Here are excerpts from architecture critic Inga Saffron's Pulitzer Prize-winning columns (click on the headlines to read the complete articles):
With LOVE Park packed with seven restaurants [under a redevelopment plan], it would be like Christmas Village every day. While a cafe overlooking the glorious Parkway vista certainly has appeal, what about the office worker who brings a homemade sandwich? When I mentioned the plan's paucity of unassigned space to [City Council President Darrell L.] Clarke, he pointed to the rendering, which showed a low wall around a sleek pavilion, and suggested the nonpayers could park their bottoms there.
What makes Philadelphia's new zoning code such a landmark policy is that it embraces the modern view of cities first articulated by such urbanists as Jane Jacobs and William H. Whyte. They understood that cities couldn't survive with fortified streets and blank ground floors. In the spirit of that movement, the code took the bold step of banning a particular local scourge: garage-fronted rowhouses.
Apparently, the Zoning Board of Adjustment never got the memo.
I'll admit that when I first heard that the popular suburban temple of caloric overload [Cheesecake Factory] was touching down at 15th and Walnut Streets, the news didn't exactly stoke my appetite for good design. I imagined a generic box, done up in flat, lifeless stucco the color of American cheese, elbowing its way onto a corner that has been occupied for the better part of a century by three ordinary, but charming, commercial buildings. But the architecture gods have smiled on Philadelphia.
Even less plausible is [Steve] Wynn's plan for a 320-room resort on the Delaware. ... Deep in the belly of this beast, Wynn plans a windowless bunker of a casino — presumably safe from military attack. Corridors, similar to the spokelike arrangement at Eastern State Penitentiary, would funnel gamblers from their parking spaces to the slot machines. Fun! The upside is that the garage won't be as visible as SugarHouse's seven-story version.
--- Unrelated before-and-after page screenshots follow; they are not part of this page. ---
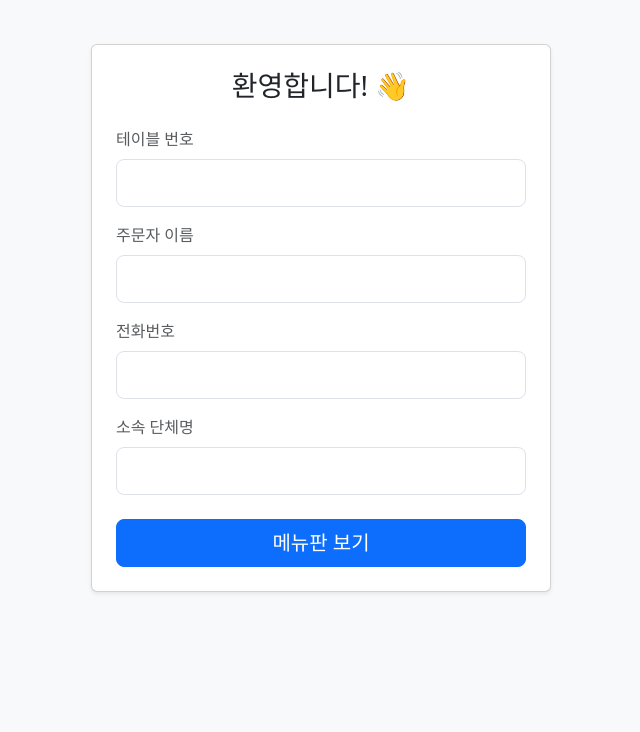
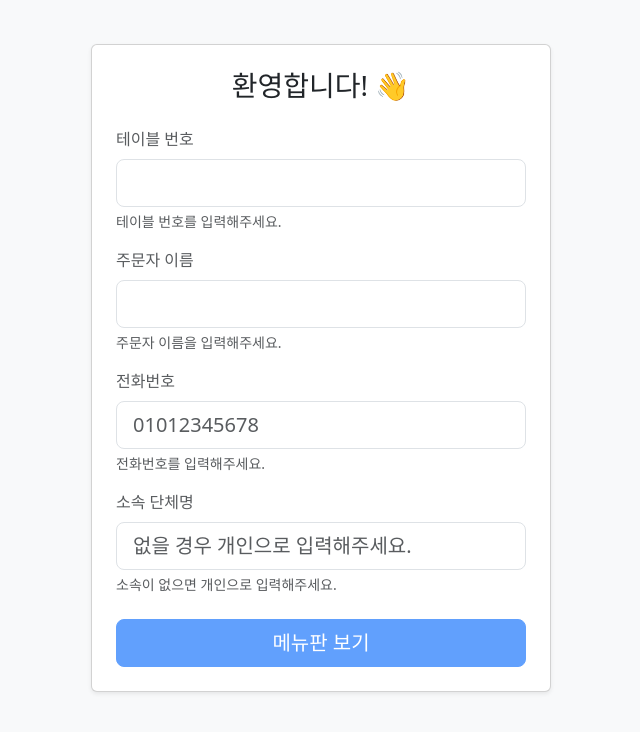
Before and after one commit to jae1u/festival-order, a Flask app: page / in a window 1280 px wide. Shown: the top 732 px of the page, without its empty margins (319-959 px from the left). Run offline with Flask 3, Linux system fonts and the light colour scheme.

Commit message:
fix: validate customer login inputs

```diff
--- a/web/app.py
+++ b/web/app.py
@@ -1,4 +1,5 @@
 import os
+import re
 import time
 from datetime import timedelta
 from flask import Flask, render_template, request, jsonify, redirect, url_for, session, flash
@@ -43,24 +44,26 @@ def check_admin_login():
 @app.route('/', methods=['GET', 'POST'])
 def customer_home():
     if request.method == 'POST':
-        table_no_str = request.form.get('table_no')
-        name = request.form.get('customer_name')
-        phone = request.form.get('customer_phone')
-        org = request.form.get('organization')
+        table_no_str = (request.form.get('table_no') or '').strip()
+        name = (request.form.get('customer_name') or '').strip()
+        phone = (request.form.get('customer_phone') or '').strip()
+        org = (request.form.get('organization') or '').strip()
 
-        # 💡 [방어 1] 테이블 번호 검증 (빈 값, 문자열 차단)
         if not table_no_str or not table_no_str.isdigit():
             return "<script>alert('유효하지 않은 테이블 번호입니다!'); window.location.href='/';</script>"
 
         table_no = int(table_no_str)
 
-        # 💡 [방어 2] MySQL INT 범위(2,147,483,647) 및 논리적 범위(0 이하) 차단
         if table_no <= 0 or table_no > 2147483647:
             return "<script>alert('유효하지 않은 테이블 번호입니다!'); window.location.href='/';</script>"
 
-        # 💡 [방어 3] 이름, 전화번호, 소속 길이 제한 (DB 오버플로우 에러 차단)
-        # (기존에 name을 TEXT로 바꾸셨더라도, 너무 긴 쓰레기값 테러를 막기 위해 적절히 제한)
-        if (name and len(name) > 20) or (phone and len(phone) > 13) or (org and len(org) > 20):
+        if not name or not org:
+            return "<script>alert('이름과 소속 단체명을 입력해주세요!'); window.location.href='/';</script>"
+
+        if not re.fullmatch(r"\d{10,11}", phone):
+            return "<script>alert('전화번호는 숫자 10자리 또는 11자리로 입력해주세요!'); window.location.href='/';</script>"
+
+        if len(name) > 20 or len(org) > 20:
             return "<script>alert('입력값이 너무 깁니다!'); window.location.href='/';</script>"
 
         details = []
--- a/web/templates/customer_login.html
+++ b/web/templates/customer_login.html
@@ -13,6 +13,10 @@
             max-width: 500px;
             margin: auto;
         }
+
+        .form-text {
+            min-height: 1.25rem;
+        }
     </style>
 </head>
 
@@ -20,27 +24,131 @@
     <div class="card shadow-sm mt-4">
         <div class="card-body p-4">
             <h3 class="card-title text-center mb-4">환영합니다! 👋</h3>
-            <form action="/" method="POST">
+            <form action="/" method="POST" id="customerLoginForm" novalidate>
                 <div class="mb-3">
                     <label class="form-label text-muted">테이블 번호</label>
-                    <input type="number" name="table_no" class="form-control form-control-lg" required>
+                    <input type="text" name="table_no" id="tableNo" class="form-control form-control-lg"
+                        inputmode="numeric" maxlength="10" autocomplete="off" required aria-describedby="tableNoHelp">
+                    <div id="tableNoHelp" class="form-text validation-message">1 이상의 숫자로 입력해주세요.</div>
                 </div>
                 <div class="mb-3">
                     <label class="form-label text-muted">주문자 이름</label>
-                    <input type="text" name="customer_name" class="form-control form-control-lg" required>
+                    <input type="text" name="customer_name" id="customerName" class="form-control form-control-lg"
+                        maxlength="20" autocomplete="name" required aria-describedby="nameHelp">
+                    <div id="nameHelp" class="form-text validation-message">20자 이내로 입력해주세요.</div>
                 </div>
                 <div class="mb-3">
                     <label class="form-label text-muted">전화번호</label>
-                    <input type="tel" name="customer_phone" class="form-control form-control-lg" required>
+                    <input type="tel" name="customer_phone" id="customerPhone" class="form-control form-control-lg"
+                        inputmode="numeric" maxlength="11" autocomplete="tel" placeholder="01012345678" required
+                        aria-describedby="phoneHelp">
+                    <div id="phoneHelp" class="form-text validation-message">하이픈 없이 숫자 10자리 또는 11자리로 입력해주세요.</div>
                 </div>
                 <div class="mb-4">
                     <label class="form-label text-muted">소속 단체명</label>
-                    <input type="text" name="organization" class="form-control form-control-lg" required>
+                    <input type="text" name="organization" id="organization" class="form-control form-control-lg"
+                        maxlength="20" placeholder="없을 경우 개인으로 입력해주세요." required
+                        aria-describedby="organizationHelp">
+                    <div id="organizationHelp" class="form-text validation-message">20자 이내로 입력해주세요.</div>
                 </div>
-                <button type="submit" class="btn btn-primary btn-lg w-100">메뉴판 보기</button>
+                <button type="submit" id="submitButton" class="btn btn-primary btn-lg w-100" disabled>메뉴판 보기</button>
             </form>
         </div>
     </div>
+
+    <script>
+        const form = document.getElementById('customerLoginForm');
+        const submitButton = document.getElementById('submitButton');
+        const fields = {
+            tableNo: document.getElementById('tableNo'),
+            customerName: document.getElementById('customerName'),
+            customerPhone: document.getElementById('customerPhone'),
+            organization: document.getElementById('organization'),
+        };
+
+        const rules = {
+            tableNo(value) {
+                if (!value) return { valid: false, message: '테이블 번호를 입력해주세요.' };
+                const number = Number(value);
+                if (!Number.isInteger(number) || number <= 0) {
+                    return { valid: false, message: '1 이상의 숫자로 입력해주세요.' };
+                }
+                if (number > 2147483647) {
+                    return { valid: false, message: '테이블 번호가 너무 큽니다.' };
+                }
+                return { valid: true, message: '확인되었습니다.' };
+            },
+            customerName(value) {
+                if (!value) return { valid: false, message: '주문자 이름을 입력해주세요.' };
+                if (value.length > 20) return { valid: false, message: '20자 이내로 입력해주세요.' };
+                return { valid: true, message: '확인되었습니다.' };
+            },
+            customerPhone(value) {
+                if (!value) return { valid: false, message: '전화번호를 입력해주세요.' };
+                if (!/^\d{10,11}$/.test(value)) {
+                    return { valid: false, message: '숫자 10자리 또는 11자리로 입력해주세요.' };
+                }
+                return { valid: true, message: '확인되었습니다.' };
+            },
+            organization(value) {
+                if (!value) return { valid: false, message: '소속이 없으면 개인으로 입력해주세요.' };
+                if (value.length > 20) return { valid: false, message: '20자 이내로 입력해주세요.' };
+                return { valid: true, message: '확인되었습니다.' };
+            },
+        };
+
+        function sanitizeNumeric(input) {
+            const onlyDigits = input.value.replace(/\D/g, '');
+            if (input.value !== onlyDigits) {
+                input.value = onlyDigits;
+            }
+        }
+
+        function setFieldState(input, result) {
+            const message = document.getElementById(input.getAttribute('aria-describedby'));
+            input.classList.toggle('is-valid', result.valid);
+            input.classList.toggle('is-invalid', !result.valid && input.value.length > 0);
+            message.textContent = result.message;
+            message.classList.toggle('text-success', result.valid);
+            message.classList.toggle('text-danger', !result.valid && input.value.length > 0);
+            message.classList.toggle('text-muted', !result.valid && input.value.length === 0);
+        }
+
+        function validateForm() {
+            const results = {
+                tableNo: rules.tableNo(fields.tableNo.value.trim()),
+                customerName: rules.customerName(fields.customerName.value.trim()),
+                customerPhone: rules.customerPhone(fields.customerPhone.value.trim()),
+                organization: rules.organization(fields.organization.value.trim()),
+            };
+
+            Object.entries(results).forEach(([key, result]) => {
+                setFieldState(fields[key], result);
+            });
+
+            submitButton.disabled = !Object.values(results).every(result => result.valid);
+        }
+
+        [fields.tableNo, fields.customerPhone].forEach(input => {
+            input.addEventListener('input', () => {
+                sanitizeNumeric(input);
+                validateForm();
+            });
+        });
+
+        [fields.customerName, fields.organization].forEach(input => {
+            input.addEventListener('input', validateForm);
+        });
+
+        form.addEventListener('submit', event => {
+            validateForm();
+            if (submitButton.disabled) {
+                event.preventDefault();
+            }
+        });
+
+        validateForm();
+    </script>
 </body>
 
 </html>
```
Richard Basciano and the late Samuel A. Rappaport were friends, business partners, and slumlords. Both rose from humble beginnings to become real estate speculators extraordinaire. They scooped up blighted properties in Philadelphia and sat on them for years while the structures crumbled, eventually selling them at huge markups to be developed by others. Now [after the building collapse at 22d and Market Streets] they have something else in common. Both owned buildings that killed.
While the rendering seems intentionally imprecise, it's all too clear that the plaza is more of a landscaped entrance than a real park, and will be as sterile as an operating room. Enormous planters consume most of the space, forming a cattle-chute pathway straight to the front door of Children's Hospital's 22-story tower.
While scattered benches and planter walls will offer seating, everything about the design says, Look, don't touch. You can see plenty of so-called green space just like it if you wander across the South Street Bridge to the tangle of driveways and porte cocheres that is the hospital district.
A lot of dense architectural theory went into its shape, which is interesting to the cognoscenti. But the interior spaces, as blissed-out as a mountain retreat, are what will win over the nanotech researchers, who started moving in this month. Modern science is as much about socializing as peering into microscopes, so there are many spots for exchanging ideas, from diner-like booths to nightclub-like lounges, done up in pops of paprika and marigold.
If the particular ugliness of the new Home2Suites at 12th and Arch Streets seems familiar, it is because this type of flimsy, style-challenged hotel is already a fixture at highway off-ramps across America. Grateful for shelter in far-flung places, we grudgingly accept the lack of architectural effort, even if we do slink off in the morning without so much as a backward glance.
South Broad Street between City Hall and Spruce Street is, indeed, a sparkling Great White Way, abuzz in the evenings with people rushing to events. And yet the original premise is outdated: Out-of-town visitors are no longer the key to the city's salvation. The challenge today isn't to cajole suburbanites to come downtown for an evening; it's making the city more livable for the thousands of new residents who are putting down roots in Philadelphia's reviving neighborhoods. No one anticipated that population surge when the avenue was created.
There isn't much of Camden on the Camden waterfront, but what little there is can reliably be found at the Camden Children's Garden.
Amid the lineup of high-priced venues that now front the Delaware, the horticulture-themed playground stands out as a lone homegrown attraction. Camden residents built it. Camden residents use it. Camden teenagers learn work skills there. Designed by the noted architect Steve Izenour, the city landmark celebrates South Jersey in all its wondrous variety: The billboard-style, corrugated-steel entrance gate is a whimsical love note to the region's truck gardens, seaside kitsch, and roadside signs.